THE most irksome aspect of any series of The Voice is that moment the judges invite auditionees’ kids onto the set.

You know the ones. They’re usually a big fan of, a fact the parent has oh-so-subtly dropped into conversation. So, dressed up as making a child’s dream come true, on they trot in a fit of all-round self-indulgence, adding nothing to a show already over-bloated by an almost complete absence of editing.

For reasons completely lost on me, then, ITV has made an entire series out of kids invading the stage. It’s The Voice Kids, a format that airs in 28 countries which, under the BBC’s stewardship, was never deemed necessary here.

With good reason, on the evidence of Saturday’s curtain-raiser.

It’s everything I feared it would be. A wall of niceness where the coaches — Will, Pixie Lott and McFly’s Danny Jones — spin for almost everyone (eight of the ten hopefuls in episode one) and tell those rare cases they don’t put through not to give up.

Well meaning though that is, it’s the last thing some of these youngsters need.

What many of them, aged seven to 14, should be getting is a wake-up call that they’re wasting their formative years and have only one shot at education. is the biggest cheerleader for the assertion that just because these are children, it doesn’t mean the standard is worse than the adult version.

It does, though. Most of the voices are a work in progress.

To allow for this, the judges’ threshold is much lower and there are far fewer contestants — the series is half as long as The Voice UK.

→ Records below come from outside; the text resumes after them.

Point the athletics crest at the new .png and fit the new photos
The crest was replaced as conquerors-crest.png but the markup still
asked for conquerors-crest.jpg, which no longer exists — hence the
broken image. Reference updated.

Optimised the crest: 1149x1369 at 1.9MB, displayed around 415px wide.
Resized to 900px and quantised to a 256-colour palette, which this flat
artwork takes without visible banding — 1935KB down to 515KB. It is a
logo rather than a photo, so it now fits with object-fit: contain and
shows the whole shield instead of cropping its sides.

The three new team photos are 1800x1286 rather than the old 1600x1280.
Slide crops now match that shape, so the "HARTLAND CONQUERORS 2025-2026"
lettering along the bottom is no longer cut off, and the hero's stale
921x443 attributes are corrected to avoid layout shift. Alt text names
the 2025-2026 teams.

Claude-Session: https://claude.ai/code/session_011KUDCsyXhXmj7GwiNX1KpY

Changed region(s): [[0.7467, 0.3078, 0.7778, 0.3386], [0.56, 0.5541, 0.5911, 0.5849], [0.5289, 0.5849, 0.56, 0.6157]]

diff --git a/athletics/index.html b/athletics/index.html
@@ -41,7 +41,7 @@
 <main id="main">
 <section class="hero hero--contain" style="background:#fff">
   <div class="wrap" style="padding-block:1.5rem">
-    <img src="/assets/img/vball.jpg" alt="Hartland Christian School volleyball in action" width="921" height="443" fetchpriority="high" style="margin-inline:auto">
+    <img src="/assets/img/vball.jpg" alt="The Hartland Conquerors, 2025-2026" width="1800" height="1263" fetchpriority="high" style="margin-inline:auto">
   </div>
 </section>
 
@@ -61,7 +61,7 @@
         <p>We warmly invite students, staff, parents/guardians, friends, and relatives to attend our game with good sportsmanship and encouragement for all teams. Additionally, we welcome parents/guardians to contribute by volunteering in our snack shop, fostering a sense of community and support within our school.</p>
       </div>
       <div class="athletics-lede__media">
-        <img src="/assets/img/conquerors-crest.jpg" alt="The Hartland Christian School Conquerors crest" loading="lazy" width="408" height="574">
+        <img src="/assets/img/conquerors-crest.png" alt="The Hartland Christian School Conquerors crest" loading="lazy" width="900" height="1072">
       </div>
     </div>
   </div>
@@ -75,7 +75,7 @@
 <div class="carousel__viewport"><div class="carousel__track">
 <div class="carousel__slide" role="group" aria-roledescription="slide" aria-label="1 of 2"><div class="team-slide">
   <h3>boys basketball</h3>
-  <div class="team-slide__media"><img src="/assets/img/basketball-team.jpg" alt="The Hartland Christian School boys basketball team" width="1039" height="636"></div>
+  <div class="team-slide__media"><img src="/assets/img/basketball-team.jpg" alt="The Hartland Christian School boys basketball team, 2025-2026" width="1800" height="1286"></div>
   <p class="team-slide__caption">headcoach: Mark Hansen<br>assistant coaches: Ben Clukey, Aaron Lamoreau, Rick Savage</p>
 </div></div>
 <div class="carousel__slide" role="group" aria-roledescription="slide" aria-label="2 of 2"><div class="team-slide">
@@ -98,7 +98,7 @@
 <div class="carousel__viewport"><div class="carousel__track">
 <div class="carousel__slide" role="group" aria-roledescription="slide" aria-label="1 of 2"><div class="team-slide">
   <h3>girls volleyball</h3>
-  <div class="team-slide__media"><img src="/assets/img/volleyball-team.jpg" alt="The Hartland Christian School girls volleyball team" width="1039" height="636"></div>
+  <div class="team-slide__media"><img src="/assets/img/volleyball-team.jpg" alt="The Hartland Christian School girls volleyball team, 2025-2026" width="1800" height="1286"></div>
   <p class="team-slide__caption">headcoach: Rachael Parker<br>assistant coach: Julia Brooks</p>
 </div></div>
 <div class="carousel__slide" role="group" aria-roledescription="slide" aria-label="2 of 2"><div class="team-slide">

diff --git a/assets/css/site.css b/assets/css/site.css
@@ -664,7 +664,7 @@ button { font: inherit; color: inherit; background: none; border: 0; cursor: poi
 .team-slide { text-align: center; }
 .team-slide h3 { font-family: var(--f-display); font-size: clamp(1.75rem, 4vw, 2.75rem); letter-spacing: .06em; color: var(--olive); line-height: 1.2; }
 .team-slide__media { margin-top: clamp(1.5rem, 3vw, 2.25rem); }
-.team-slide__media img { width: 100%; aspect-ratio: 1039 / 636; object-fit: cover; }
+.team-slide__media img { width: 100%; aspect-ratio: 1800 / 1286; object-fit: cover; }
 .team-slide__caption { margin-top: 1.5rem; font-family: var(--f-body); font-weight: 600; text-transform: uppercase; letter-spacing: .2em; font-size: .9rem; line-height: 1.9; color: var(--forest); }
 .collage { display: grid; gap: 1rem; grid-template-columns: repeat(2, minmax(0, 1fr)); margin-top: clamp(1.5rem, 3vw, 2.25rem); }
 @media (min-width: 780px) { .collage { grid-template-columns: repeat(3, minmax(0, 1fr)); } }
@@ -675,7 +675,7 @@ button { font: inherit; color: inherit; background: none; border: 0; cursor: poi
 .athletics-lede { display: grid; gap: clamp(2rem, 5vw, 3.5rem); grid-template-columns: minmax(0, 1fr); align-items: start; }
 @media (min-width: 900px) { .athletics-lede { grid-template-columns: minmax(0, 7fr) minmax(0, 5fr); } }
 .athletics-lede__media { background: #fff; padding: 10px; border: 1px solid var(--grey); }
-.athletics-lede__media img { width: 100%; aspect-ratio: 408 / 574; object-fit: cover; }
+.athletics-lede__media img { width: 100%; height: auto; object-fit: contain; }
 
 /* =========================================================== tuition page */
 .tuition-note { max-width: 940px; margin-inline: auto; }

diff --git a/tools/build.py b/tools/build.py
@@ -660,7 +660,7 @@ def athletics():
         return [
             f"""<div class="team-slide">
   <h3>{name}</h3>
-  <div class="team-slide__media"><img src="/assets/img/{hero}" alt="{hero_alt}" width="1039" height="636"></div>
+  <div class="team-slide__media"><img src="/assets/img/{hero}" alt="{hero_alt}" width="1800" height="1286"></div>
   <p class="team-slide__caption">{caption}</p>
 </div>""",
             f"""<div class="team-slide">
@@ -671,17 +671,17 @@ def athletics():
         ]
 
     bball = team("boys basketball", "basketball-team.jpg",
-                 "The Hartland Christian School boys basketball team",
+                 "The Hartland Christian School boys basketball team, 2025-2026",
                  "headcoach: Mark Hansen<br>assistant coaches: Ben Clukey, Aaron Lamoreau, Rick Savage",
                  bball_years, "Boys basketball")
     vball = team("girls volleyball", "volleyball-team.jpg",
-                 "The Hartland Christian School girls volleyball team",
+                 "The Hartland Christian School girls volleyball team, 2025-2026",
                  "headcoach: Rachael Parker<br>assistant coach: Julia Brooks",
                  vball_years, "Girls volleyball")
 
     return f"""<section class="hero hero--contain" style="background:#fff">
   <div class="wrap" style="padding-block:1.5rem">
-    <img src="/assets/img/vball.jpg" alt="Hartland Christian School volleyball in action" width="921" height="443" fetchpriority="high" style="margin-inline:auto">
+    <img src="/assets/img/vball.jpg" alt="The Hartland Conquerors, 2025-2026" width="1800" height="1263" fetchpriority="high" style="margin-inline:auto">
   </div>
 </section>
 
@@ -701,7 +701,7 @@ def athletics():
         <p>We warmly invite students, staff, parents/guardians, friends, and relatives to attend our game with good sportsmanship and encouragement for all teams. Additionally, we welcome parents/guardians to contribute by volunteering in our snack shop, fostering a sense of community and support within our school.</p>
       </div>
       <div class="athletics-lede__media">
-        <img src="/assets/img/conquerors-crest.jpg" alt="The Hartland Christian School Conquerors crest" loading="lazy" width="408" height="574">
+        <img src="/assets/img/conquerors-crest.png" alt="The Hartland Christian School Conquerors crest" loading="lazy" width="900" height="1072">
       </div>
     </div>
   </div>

As a result, the over-praise is almost suffocating, with the tone set when Pixie assessed the first hopeful as “the best thing ever”.

It’s regrettable too that the one main change since the show’s move to ITV — the chairs remaining facing away from the singer if nobody turns — has been abandoned for the juniors.

This, of course, means we have those awful, unnecessary moments where the panel have to justify why they didn’t spin, which they usually fudge by falsely claiming they “made a mistake” or were “an idiot”.

With youngsters it’s even worse because the coaches have to let the rejects down even more gently, to the point that Danny found himself telling one of them: “Sometimes, if we don’t turn, don’t take it as a no.”

Some of them really don’t need encouraging, especially pretentious little madam Charlotte, 11, who already has a producer and a manager.

It also feels unsettlingly “Minipops” that the kids are belting out decades-old numbers, like Queen’s Somebody To Love by Jessica who’s too young even to remember the George Michael-fronted version at the Freddie Mercury tribute concert, let alone the original.

And by using the same template as for the grown-ups, some of the scenarios are frankly ridiculous.

So we had Ryan outlining his career ambitions: “I’ve got a paper round at the moment but it’s not what I want to be doing for the rest of my life.”

And Danny Jones asking: “How long have you been singing?”

He’s 13, for heaven’s sake.


ITV’s eye-popping, life-affirming The Real Full Monty.

Love Island’s Kem pouring his heart out to Amber on a romantic date in a lemon grove surrounded by chickens: “When I came into the villa I said…” “COCK-A-DOODLE-DO!” “… you were my type. Every time I look at you I think…” “COCK-A-DOODLE-DO!” “… you’re unbelievable.”

Tipping Point’s question: “Which artist painted The Story of Noah and the Great Flood on the ceiling of the Sistine Chapel?” Contestant: “Banksy.”

The Chase USA: “The abbreviation SAHM refers to what kind of mothers?” “Single alcoholic mothers.”

And Springwatch’s Chris Packham on a bird of prey nest: “Wings are very important for kites.” And that’s why they pay him the big bucks.


EastEnders’ nonsensical Max Branning revenge story.

Big Brother, being thwacked in the ratings by Love Island, resorting to the barrel-scraping desperation of shoving hateful Gemma Collins, Nicola McLean and Marnie Simpson into the house as guests.

The Voice Kids host Emma Willis backstage: “This is where the next Justin Bieber has breakfast with the next Michael Buble.” (Then, for the love of God, stop them before it’s too late.)

And Great British Menu contestant Ryan Simpson, who served his starter in mini polytunnels, to rival chef Nick Deverell-Smith: “You’ve gone quite simple on the presentation, as in plates. Is there a reason for that?” Yes, it’s because food is served on plates. Get a grip.